Overheating can be a sneaky thing, says an official with the B.C. Centre for Disease Control.
Sarah Henderson, environmental health scientific director, said people might not notice that they’re overheating, which especially puts people who are living alone at a higher risk.
B.C. is set to see a heat wave begin this weekend and carry into next week. The province gave the heads up Thursday (Aug. 10). The province issued the warning about the upcoming heat event as part of an update about the latest drought and wildfire conditions.
Henderson said those most at risk include older adults, people with substance-use disorder, anyone with chronic conditions, kidney disease, COPD, heart failure, and people with certain mental illnesses, such as schizophrenia.
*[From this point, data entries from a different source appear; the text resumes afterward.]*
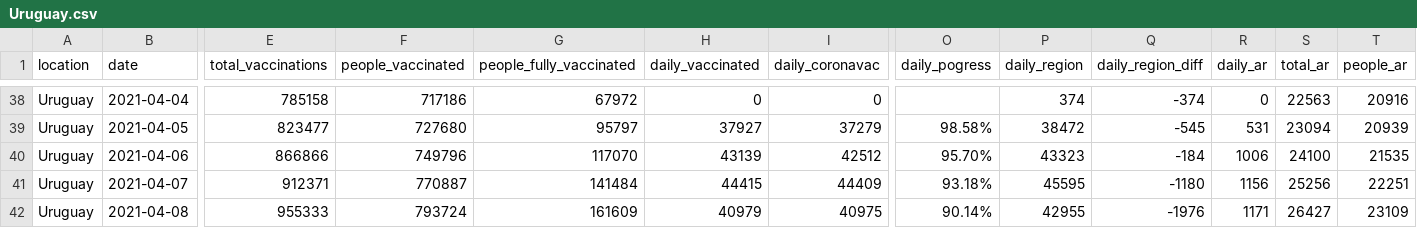
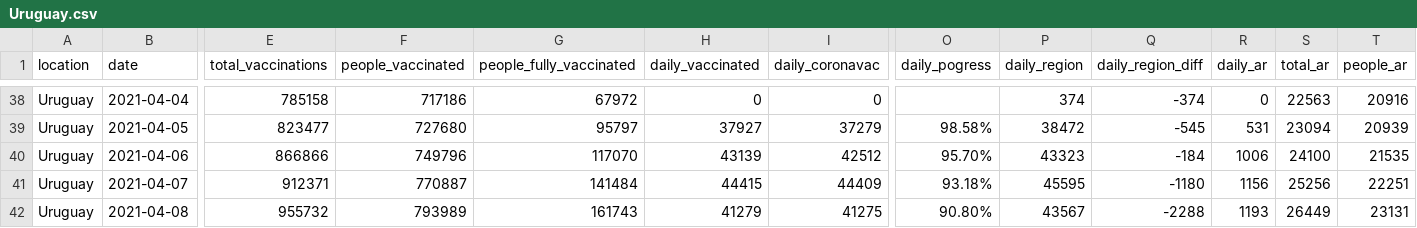
Before and after one commit to 3dgiordano/covid-19-uy-vacc-data, a CSV file: data/Uruguay.csv, drawn as a sheet; only a part is shown, gaps mark what is left out; the diff covers the shown part only; the diff names each change by its address in the sheet, - before the commit and + after, or states it on an @@ line.

```diff
--- a/data/Uruguay.csv
+++ b/data/Uruguay.csv
-E42 (total_vaccinations): 955333
+E42 (total_vaccinations): 955732
-F42 (people_vaccinated): 793724
+F42 (people_vaccinated): 793989
-G42 (people_fully_vaccinated): 161609
+G42 (people_fully_vaccinated): 161743
-H42 (daily_vaccinated): 40979
+H42 (daily_vaccinated): 41279
-I42 (daily_coronavac): 40975
+I42 (daily_coronavac): 41275
-O42 (daily_pogress): 90.14%
+O42 (daily_pogress): 90.80%
-P42 (daily_region): 42955
+P42 (daily_region): 43567
-Q42 (daily_region_diff): -1976
+Q42 (daily_region_diff): -2288
-R42 (daily_ar): 1171
+R42 (daily_ar): 1193
-S42 (total_ar): 26427
+S42 (total_ar): 26449
-T42 (people_ar): 23109
+T42 (people_ar): 23131
```
Also changed, not shown: 49 edited cells elsewhere in this file, 38 other files.
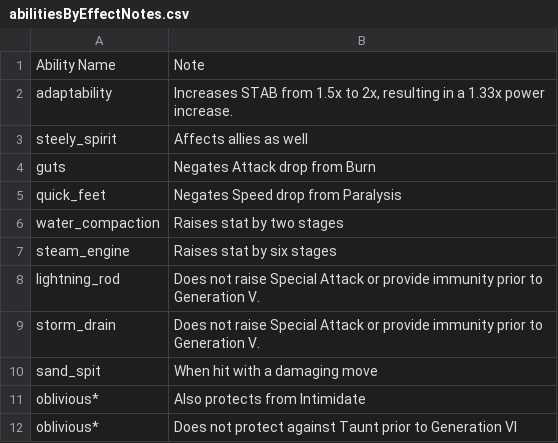
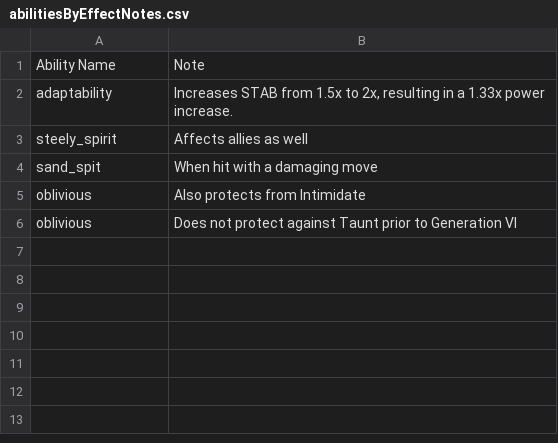
Before and after one commit to GregLyons/poke-db, a CSV file: src/data/bulbapedia_data/abilities/abilitiesByEffectNotes.csv, drawn as a sheet.

```diff
--- a/src/data/bulbapedia_data/abilities/abilitiesByEffectNotes.csv
+++ b/src/data/bulbapedia_data/abilities/abilitiesByEffectNotes.csv
@@ -3,10 +3,4 @@ adaptability,"Increases STAB from 1.5x to 2x, resulting in a 1.33x power increas
 steely_spirit,Affects allies as well
-guts,Negates Attack drop from Burn
-quick_feet,Negates Speed drop from Paralysis
-water_compaction,Raises stat by two stages
-steam_engine,Raises stat by six stages
-lightning_rod,Does not raise Special Attack or provide immunity prior to Generation V.
-storm_drain,Does not raise Special Attack or provide immunity prior to Generation V.
 sand_spit,When hit with a damaging move
-oblivious*,Also protects from Intimidate
-oblivious*,Does not protect against Taunt prior to Generation VI
+oblivious,Also protects from Intimidate
+oblivious,Does not protect against Taunt prior to Generation VI
```
Also changed, not shown: src/data/bulbapedia_data/abilities/abilitiesBoostMoveClass.csv, src/data/bulbapedia_data/abilities/abilitiesByEffect.csv, 9 other files.
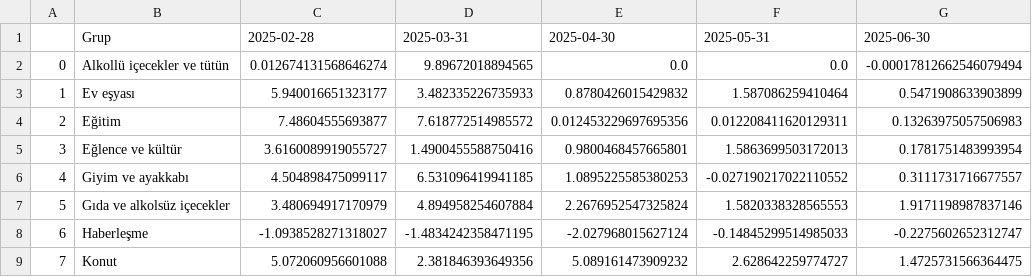
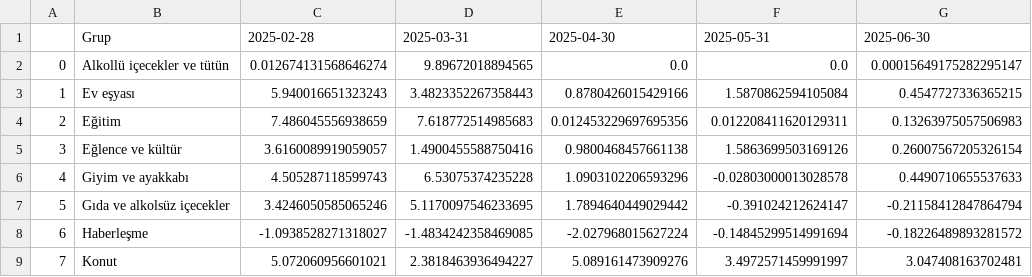
Before and after one commit to kaboya19/webtufedata, a CSV file: data/gruplaraylik.csv, drawn as a sheet; only a part is shown; the diff covers the shown part only.

```diff
--- a/data/gruplaraylik.csv
+++ b/data/gruplaraylik.csv
@@ -1,9 +1,9 @@
 ,Grup,2025-02-28,2025-03-31,2025-04-30,2025-05-31,2025-06-30
-0,Alkollü içecekler ve tütün,0.012674131568646274,9.89672018894565,0.0,0.0,-0.00017812662546079494
-1,Ev eşyası,5.940016651323177,3.482335226735933,0.8780426015429832,1.587086259410464,0.5471908633903899
-2,Eğitim,7.48604555693877,7.618772514985572,0.012453229697695356,0.012208411620129311,0.13263975057506983
-3,Eğlence ve kültür,3.6160089919055727,1.4900455588750416,0.9800468457665801,1.5863699503172013,0.1781751483993954
-4,Giyim ve ayakkabı,4.504898475099117,6.531096419941185,1.0895225585380253,-0.027190217022110552,0.3111731716677557
-5,Gıda ve alkolsüz içecekler,3.480694917170979,4.894958254607884,2.2676952547325824,1.5820338328565553,1.9171198987837146
-6,Haberleşme,-1.0938528271318027,-1.4834242358471195,-2.027968015627124,-0.14845299514985033,-0.2275602652312747
-7,Konut,5.072060956601088,2.381846393649356,5.089161473909232,2.628642259774727,1.4725731566364475
+0,Alkollü içecekler ve tütün,0.012674131568646274,9.89672018894565,0.0,0.0,0.00015649175282295147
+1,Ev eşyası,5.940016651323243,3.4823352267358443,0.8780426015429166,1.5870862594105084,0.4547727336365215
+2,Eğitim,7.486045556938659,7.618772514985683,0.012453229697695356,0.012208411620129311,0.13263975057506983
+3,Eğlence ve kültür,3.6160089919059057,1.4900455588750416,0.9800468457661138,1.5863699503169126,0.26007567205326154
+4,Giyim ve ayakkabı,4.505287118599743,6.53075374235228,1.0903102206593296,-0.02803000013028578,0.4490710655537633
+5,Gıda ve alkolsüz içecekler,3.4246050585065246,5.1170097546233695,1.7894640449029442,-0.391024212624147,-0.21158412847864794
+6,Haberleşme,-1.0938528271318027,-1.4834242358469085,-2.027968015627224,-0.14845299514991694,-0.18226489893281572
+7,Konut,5.072060956601021,2.3818463936494227,5.089161473909276,3.4972571459991997,3.047408163702481
```
Also changed, not shown: 19 edited cells elsewhere in this file, data/gruplar_int.csv, data/harcamagruplarıaylik.csv, 7 other files.
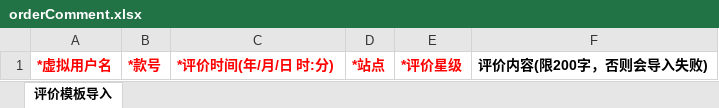
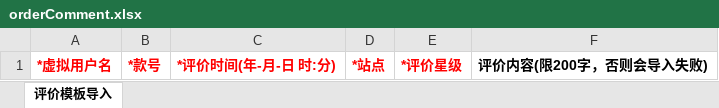
Before and after one commit to Donsilor/bdd, an Excel workbook: web/backend/downloads/comments/orderComment.xlsx, sheet 评价模板导入, drawn as a sheet; values as stored, in another font and other column widths than the file's, no borders; the diff names each change by its address in the sheet, - before the commit and + after, or states it on an @@ line.

Commit message:
dev_454

```diff
--- a/web/backend/downloads/comments/orderComment.xlsx (sheet 评价模板导入)
+++ b/web/backend/downloads/comments/orderComment.xlsx (sheet 评价模板导入)
-C1: *评价时间(年/月/日 时:分)
+C1: *评价时间(年-月-日 时:分)
```
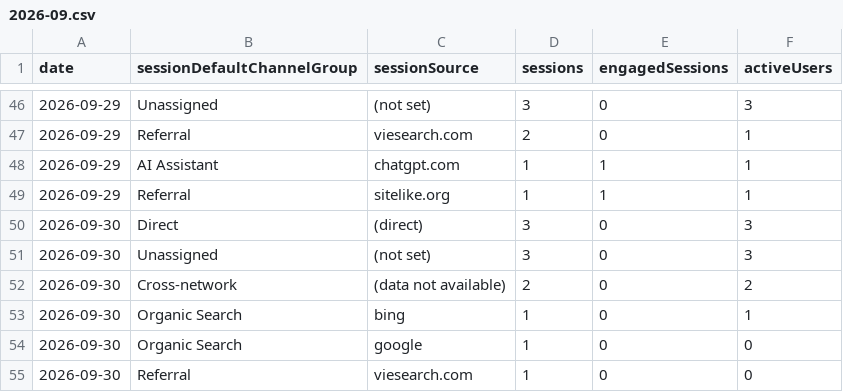
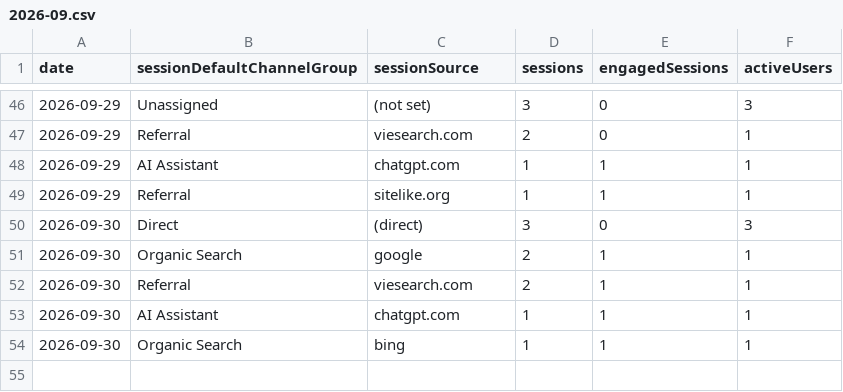
Before and after one commit to thanhnt1910/gsc-data, a CSV file: data/ga4/channels/2026-09.csv, drawn as a sheet; only a part is shown, gaps mark what is left out.

```diff
--- a/data/ga4/channels/2026-09.csv
+++ b/data/ga4/channels/2026-09.csv
@@ -50,6 +50,5 @@ date,sessionDefaultChannelGroup,sessionSource,sessions,engagedSessions,activeUse
 2026-09-30,Direct,(direct),3,0,3
-2026-09-30,Unassigned,(not set),3,0,3
-2026-09-30,Cross-network,(data not available),2,0,2
-2026-09-30,Organic Search,bing,1,0,1
-2026-09-30,Organic Search,google,1,0,0
-2026-09-30,Referral,viesearch.com,1,0,0
+2026-09-30,Organic Search,google,2,1,1
+2026-09-30,Referral,viesearch.com,2,1,1
+2026-09-30,AI Assistant,chatgpt.com,1,1,1
+2026-09-30,Organic Search,bing,1,1,1
```
Also changed, not shown: data/ga4/events/2026-09.csv, data/ga4/game_events/2026-09.csv, 3 other files.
Some people may also be on medications that affect the body’s ability to thermal regulate, such as medications more often prescribed for conditions like schizophrenia and severe depression.
She highly recommends that if people who take medication regularly are unsure of the possible side effects to consult with a pharmacist.
The body is always trying to maintain 36.6 C, so if the core temperature starts to creep up that’s the first sign you’re overheating.
“What you might notice is that your heart is beating faster than it normally does, you’re breathing faster than you normally do, you feel a headache and you’re starting to sweat quite heavily.”
Those are some of the first signs your body isn’t coping with the heat, and Henderson urges people to pay attention.
If you don’t cool down, it could progress from heat-related illness or exhaustion into the dangerous territory of heat stroke, which includes symptoms such as dizziness, fainting, not thinking clearly, nauseau and you might stop sweating.
“Those are the signs that you are dangerously overheated and need immediate medical attention.”
Emergency Management Minister Bowinn Ma said the heat wave is expected to start this weekend over Vancouver Island and the southwest with higher-than-normal temperatures, then move over the Interior through the week. Ma said the temperatures may trigger heat warnings, adding that it could poses risks to some individuals.
“It is not expected to be as extreme as the event we experienced in June and July of 2021,” she said.
Ma noted that days are shorter and nights are longer in August than in June, which allows for temperatures to drop overnight. She added B.C. has learned a lot from the 2021 heat dome, the most significant lesson being that heat-related deaths can happen in Canada.
“Two to three years ago, extreme heat wasn’t exactly seen as a hazard that Canadians could be subjected to,” she said.
Henderson added that one of the best things people can do is stay in the coolest environment possible, like a basement or public places such as community centres, libraries or malls.
“The room doesn’t have to be down at 20 C or anything, usually room temperatures of 26 C or less are generally safe for everyone,” she explained about using air conditioners.